We cannot afford not to join

A member writes: When I was first asked to contribute to this website, I agreed without hesitation. But now, as I reflect on my experience of being a member, I find it difficult to articulate the enormous respect and gratitude I feel towards the Association.

As a newly qualified nurse and midwife in the ‘80s, like many of my colleagues I joined the then New South Wales Nurses’ Association with great enthusiasm.  I’m not really sure why I joined. I certainly never contemplated that I would need the Association’s assistance. There was no particular agenda. It just seemed the right thing to do.

At this time hospital-based training was transitioning to university, knowledge was not easily accessible and I waited eagerly for my regular instalment from The Lamp. This was a trusted major source of information for nurses then and remains so today.

Over many years I paid my fees without giving much thought to it. I had contacted them for advice regarding our award a couple of times but never had to approach the Association for assistance. Although I remained a member, I felt confident that years of experience and study would support me if a problem ever arose.

This changed after I raised a concern involving an issue of patient safety and found myself on the wrong side of management. At first I expected my workplace’s internal dispute resolution mechanisms to step in. I also felt that having the support of my colleagues would protect me. But I was wrong and soon realised I needed to approach the Association for assistance.

I would like to tell whoever is reading this that the Association not only resolved my problem, but that its staff did so with diligence, professionalism and honesty at all times. They provided the support and guidance I needed to continue working in difficult conditions.
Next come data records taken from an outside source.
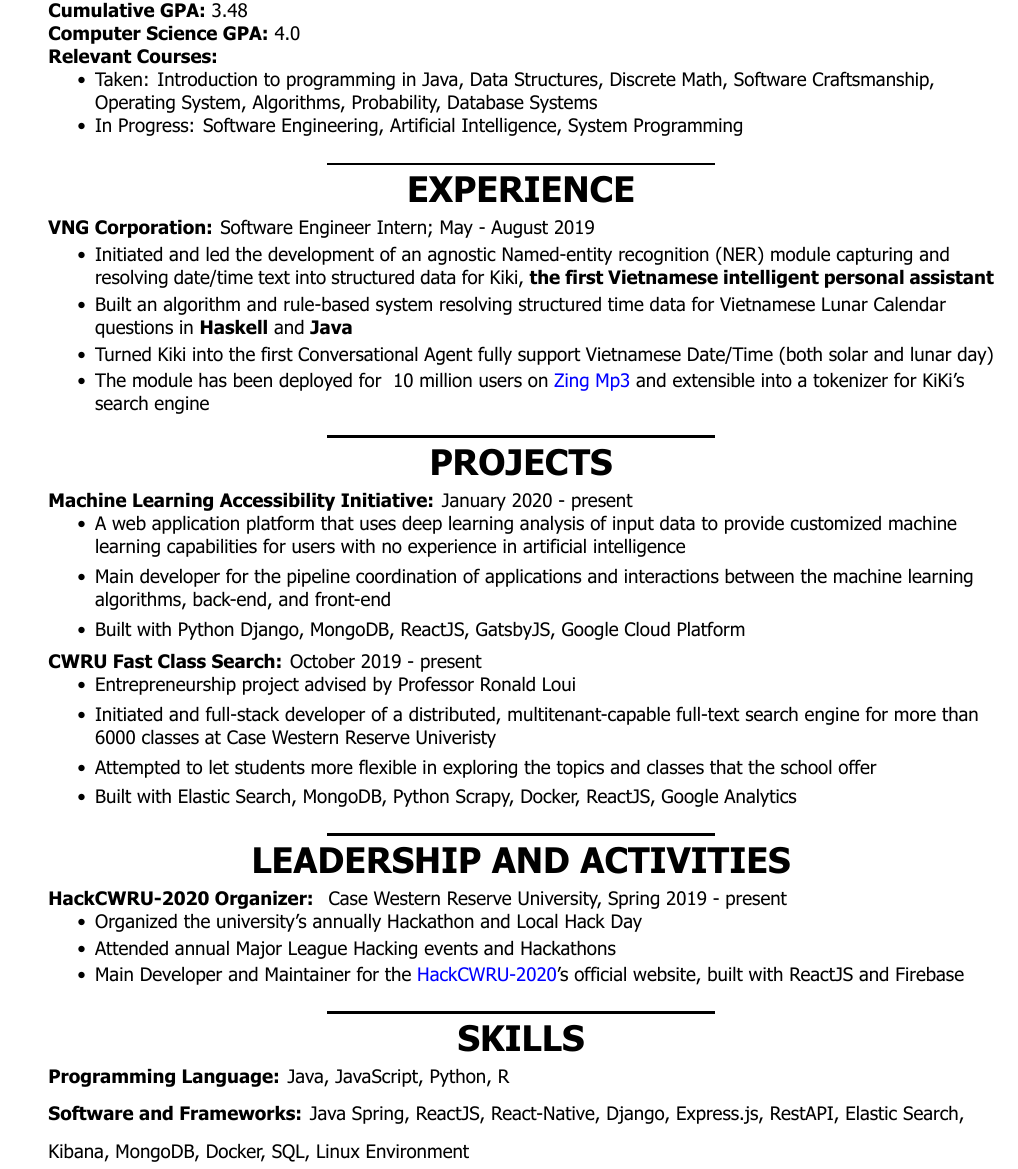
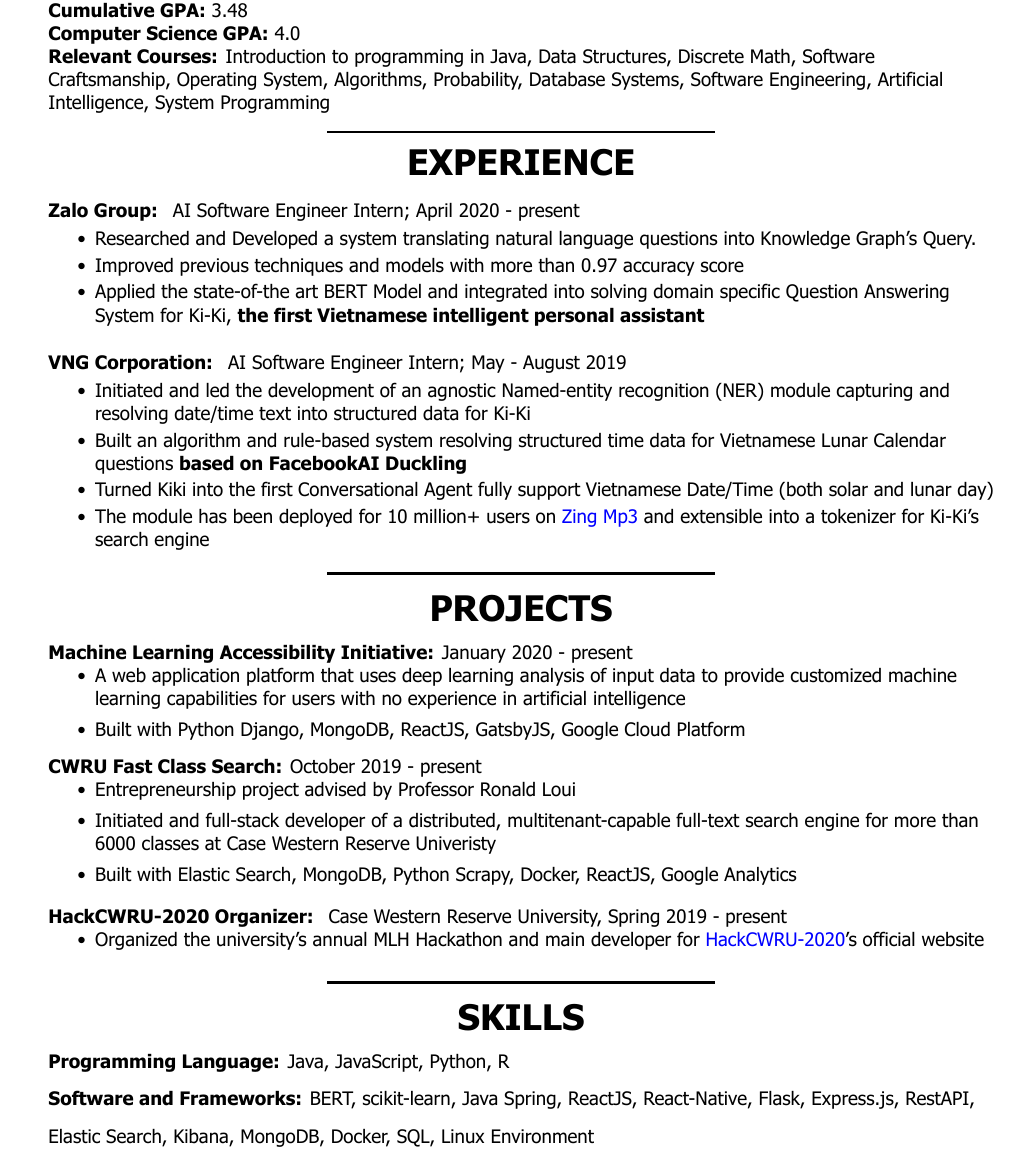
Before and after one commit to justinphan3110/Resume, a LaTeX CV (latex/resume.tex): part of the page, cut so that both start at the same text. Compiled offline with XeLaTeX.

Commit message:
update july 2020

```diff
--- a/latex/resume.tex
+++ b/latex/resume.tex
@@ -36,31 +36,47 @@
 	Concentration: Artificial Intelligence / Software Engineering \\
 	\textbf{\textsc{Cumulative GPA:}} 3.48 \\
 	\textbf{\textsc{Computer Science GPA:}} 4.0 \\
-    \textbf{Relevant Courses:}
-    \vspace{-\topsep}
-    	\begin{itemize}
-    		\setlength{\parskip}{0pt}
-    		\setlength{\itemsep}{0pt plus 1pt}
-    		\item Taken: Introduction to programming in Java, Data Structures, Discrete Math, Software Craftsmanship, Operating System, Algorithms, Probability, Database Systems
-    		\item In Progress: Software Engineering, Artificial Intelligence, System Programming
-        \end{itemize}
+    \textbf{Relevant Courses:}  Introduction to programming in Java, Data Structures, Discrete Math, Software Craftsmanship, Operating System, Algorithms, Probability, Database Systems,  Software Engineering, Artificial Intelligence, System Programming
+    %=======\vspace{-\topsep}
+    %=======	\begin{itemize}
+    %=======		\setlength{\parskip}{0pt}
+   %======= 		\setlength{\itemsep}{0pt plus 1pt}
+   %======= 		\item Taken:
+  %=======      \end{itemize}
 
 	\centering{\noindent\makebox{\rule{8cm}{1.5pt}}}
 \end{flushleft}
 
 %======= Work Experience =======
 \centering{\huge \textbf{EXPERIENCE}}
+
 \begin{flushleft}
 
-	\textbf{VNG Corporation: }Software Engineer Intern; May - August 2019 \\
+	\textbf{Zalo Group: } AI Software Engineer Intern; April 2020 - present \\
 	\vspace{-\topsep}
 	\begin{itemize}
 		\setlength{\parskip}{2pt}
 		\setlength{\itemsep}{0pt plus 1pt}
-		\item Initiated and led the development of an agnostic Named-entity recognition (NER) module capturing and resolving date/time text into structured data for Kiki, \textbf{the first Vietnamese intelligent personal assistant}
-		\item Built an algorithm and rule-based system resolving structured time data for Vietnamese Lunar Calendar questions in \textbf{Haskell} and \textbf{Java}
+		\item Researched and Developed a system translating natural language questions into Knowledge Graph's Query.
+		\item Improved previous techniques and models with more than 0.97 accuracy score
+		\item Applied the state-of-the art BERT Model and integrated into solving
+		domain specific Question Answering System for Ki-Ki, \textbf{the first Vietnamese intelligent personal assistant}
+	\end{itemize}
+	\vspace{-\topsep}
+
+\end{flushleft}
+
+\begin{flushleft}
+
+	\textbf{VNG Corporation: } AI Software Engineer Intern; May - August 2019 \\
+	\vspace{-\topsep}
+	\begin{itemize}
+		\setlength{\parskip}{2pt}
+		\setlength{\itemsep}{0pt plus 1pt}
+		\item Initiated and led the development of an agnostic Named-entity recognition (NER) module capturing and resolving date/time text into structured data for Ki-Ki
+		\item Built an algorithm and rule-based system resolving structured time data for Vietnamese Lunar Calendar questions \textbf{based on FacebookAI Duckling}
 		\item Turned Kiki into the first Conversational Agent fully support Vietnamese Date/Time (both solar and lunar day)
-		\item  The module has been deployed for ~10 million users on \href{https://mp3.zing.vn/}{Zing Mp3} and extensible into a tokenizer for KiKi's search engine
+		\item  The module has been deployed for 10 million+ users on \href{https://mp3.zing.vn/}{Zing Mp3} and extensible into a tokenizer for Ki-Ki's search engine
 	\end{itemize}
 \vspace{-\topsep}
 \centering{\noindent\makebox{\rule{8cm}{1.5pt}}}
@@ -76,7 +92,6 @@
 	\begin{itemize}
 		\setlength{\itemsep}{0pt plus 1pt}
 		\item A web application platform that uses deep learning analysis of input data to provide customized machine learning capabilities for users with no experience in artificial intelligence
-		\item Main developer for the pipeline coordination of applications and interactions between the machine learning algorithms, back-end, and front-end
 		\item Built with Python Django, MongoDB, ReactJS, GatsbyJS, Google Cloud Platform
 	\end{itemize}
 
@@ -88,17 +103,12 @@
 		\setlength{\itemsep}{0pt plus 1pt}
 		\item Entrepreneurship project advised by Professor Ronald Loui
 		\item Initiated and full-stack developer of a distributed, multitenant-capable full-text search engine for more than 6000 classes at Case Western Reserve Univeristy
-		\item Attempted to let students more flexible in exploring the topics and classes that the school offer
 		\item Built with Elastic Search, MongoDB, Python Scrapy, Docker, ReactJS, Google Analytics
 	\end{itemize}
 
 
-\centering{\noindent\makebox{\rule{8cm}{1.5pt}}}
+
 \end{flushleft}
-
-
-%======= Leadership and Acitivities =====
-\centering{\huge \textbf{LEADERSHIP AND ACTIVITIES}}
 \begin{flushleft}
 
 	%=== HackCWRU organizer ===
@@ -108,10 +118,12 @@
 	\begin{itemize}
 		\setlength{\parskip}{2pt}
 		\setlength{\itemsep}{0pt plus 1pt}
-		\item Organized the university's annually Hackathon and Local Hack Day \\
-		\item Attended annual Major League Hacking events and Hackathons
-		\item Main Developer and Maintainer for the \href{https://hackcwru.info}{HackCWRU-2020}'s official website, built with ReactJS and Firebase
+		\item Organized the university's annual MLH Hackathon and main developer for \href{https://hackcwru.info}{HackCWRU-2020}'s official website   \\
 	\end{itemize}
+
+%======= Leadership and Acitivities =====
+%======= \centering{\huge \textbf{LEADERSHIP AND ACTIVITIES}}
+
 
 \centering{\noindent\makebox{\rule{8cm}{1.5pt}}}
 \end{flushleft}
@@ -120,7 +132,7 @@
 \begin{flushleft}
 	\textbf{Programming Language:} Java, JavaScript, Python, R \\
 	\doublespacing
-	\textbf{Software and Frameworks:} Java Spring, ReactJS, React-Native, Django, Express.js, RestAPI, Elastic Search, Kibana, MongoDB, Docker, SQL, Linux Environment\\
+	\textbf{Software and Frameworks:}  BERT, scikit-learn, Java Spring, ReactJS, React-Native, Flask, Express.js, RestAPI, Elastic Search, Kibana, MongoDB, Docker, SQL, Linux Environment\\
 	\vspace{-\topsep}
 
 \end{flushleft}
```
Also changed, not shown: latex/resume.pdf, 2 other files.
I cannot imagine now what I could have done if I had not been a member and able to call on their support.

Nurses and midwives of my generation have seen many changes in health care delivery. I have often heard colleagues discuss the cost of being a member of the Association and heard them say they would love to join but really cannot afford it. My experience has taught me the opposite: that we cannot afford not to join.

We need a strong Association with a full membership base to secure our interests and the interests of our patients. I encourage you all to become members.